Cost-effectiveness analysis of pregabalin versus gabapentin in the management of neuropathic pain due to diabetic polyneuropathy or post-herpetic neuralgia.Curr Med Res Opin. 2007 Oct; 23(10):2585-96.CM
To estimate the cost-effectiveness of branded pregabalin (PGB) versus generic gabapentin (GBP) in patients with neuropathic pain (NeP) due to painful diabetic polyneuropathy (DPN) or post-herpetic neuralgia (PHN) in Spain.
Using stochastic simulation, we estimated the cost-effectiveness of PGB 150-600 mg/d vs. GBP 900-3600 mg/d in a hypothetical cohort of 1000 patients. The model used data from three randomized controlled clinical trials. Pain was evaluated using a 0-10 scale. Mean baseline pain was 6.9 in both treatment groups. The model assigned untreated pain scores over 84 days. Treated scores were calculated using weekly changes in pain scores from trials. Outcomes included the numbers of days with no or mild pain (score < 4), days with >or= 30% and >or= 50% reductions in pain intensity, quality-adjusted life-years (QALYs), and estimated health costs.
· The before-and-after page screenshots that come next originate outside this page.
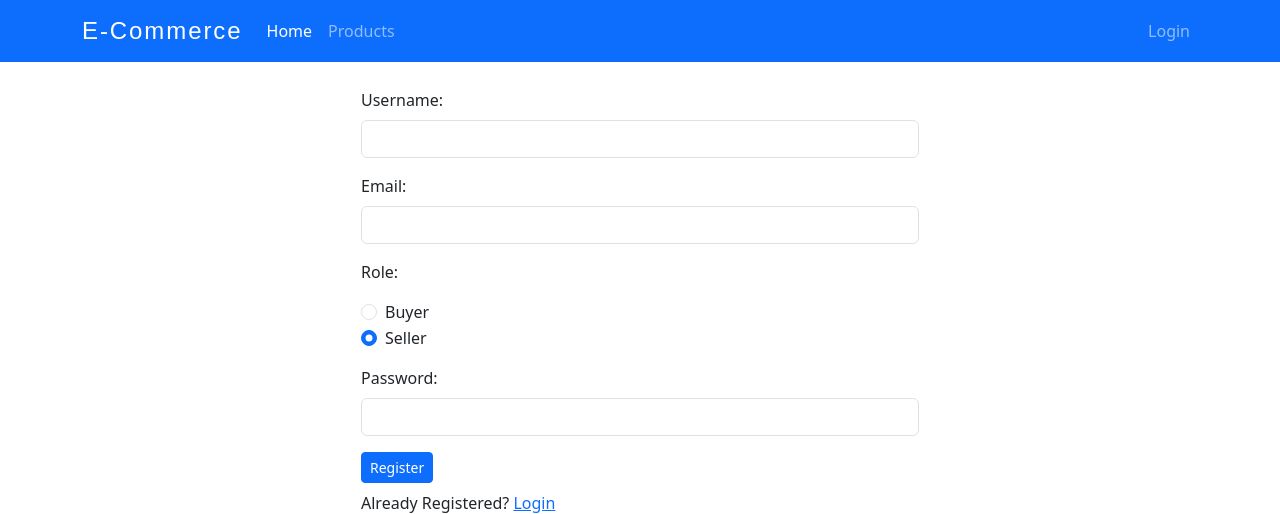
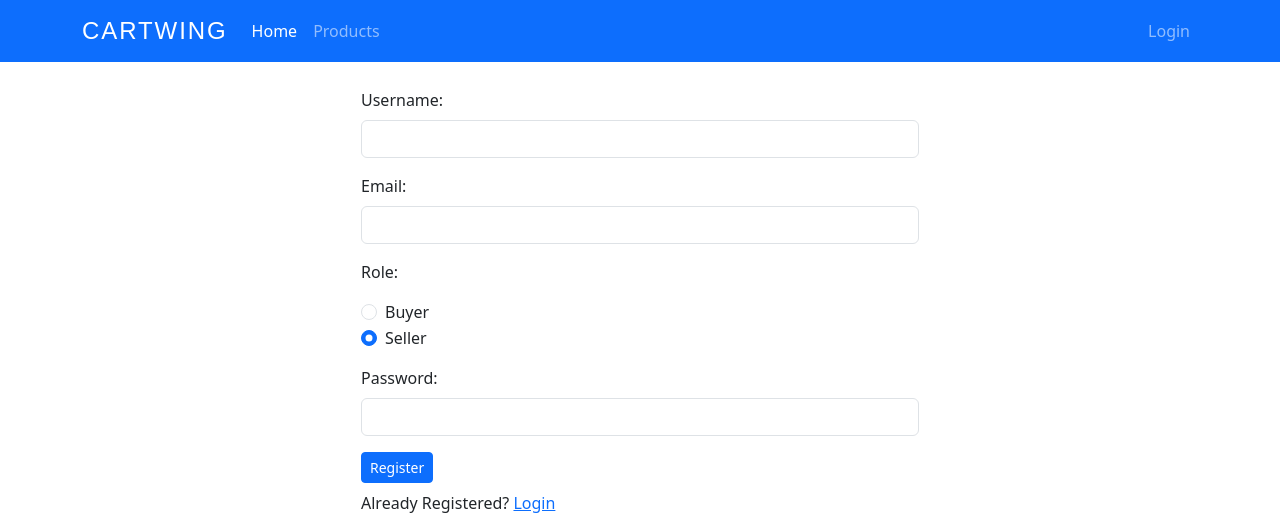
Before and after one commit to visheshgupta620/E-Commerce, a Node server app: page /register in a window 1280 px wide. Shown: the top 514 px of the page. Run offline with Node 20, Linux system fonts and the light colour scheme; some libraries are stand-ins or nearby versions.

Commit message:
name changed

```diff
--- a/views/home.ejs
+++ b/views/home.ejs
@@ -14,7 +14,7 @@
     <div class="cover-container d-flex w-100 h-100 p-3 mx-auto flex-column">
         <header class="mb-auto">
             <div>
-                <h3 class="float-md-left mb-0">Shopping Cart</h3>
+                <h3 class="float-md-left mb-0">CARTWING</h3>
                 <nav class="nav nav-masthead justify-content-center float-md-right">
                     <a class="nav-link active" aria-current="page" href="#">Home</a>
                     <a class="nav-link" href="/products">Products</a>
--- a/views/partials/navbar.ejs
+++ b/views/partials/navbar.ejs
@@ -1,6 +1,6 @@
 <nav class="navbar navbar-expand-lg navbar-dark bg-primary fixed-top">
   <div class="container">
-    <a class="navbar-brand" href="/">E-Commerce</a>
+    <a class="navbar-brand" href="/">CARTWING</a>
     <button class="navbar-toggler" type="button" data-bs-toggle="collapse" data-bs-target="#navbarSupportedContent" aria-controls="navbarSupportedContent" aria-expanded="false" aria-label="Toggle navigation">
       <span class="navbar-toggler-icon"></span>
     </button>
```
Compared with GBP, PGB yielded an estimated mean of 8 (standard error, 0.4) additional days with no or mild pain, 6 (0.4) days with >or= 30% reduction in pain intensity, 9 (0.5) days with >or= 50% reduction in pain intensity, and a gain of 0.1186 (0.0002) QALYs for 12 weeks. The estimated total health costs of therapies were euro 1049 (euro 35) for PGB and euro 951 (euro 38) for GBP, respectively. Incremental cost-effectiveness ratio (ICER) for PGB versus GBP were a mean of euro 12 (95% confidence interval, euro 1-24) per additional day with no or mild pain, euro 431 (dominant-euro 876) per additional patient with no or mild pain, and euro 20 535 (euro 1607-40 345) per QALY gained.
According with data used in this modeling in patients with NeP due to DPN and/or PHN, PGB was shown to be more cost-effective than generic gabapentin in Spain.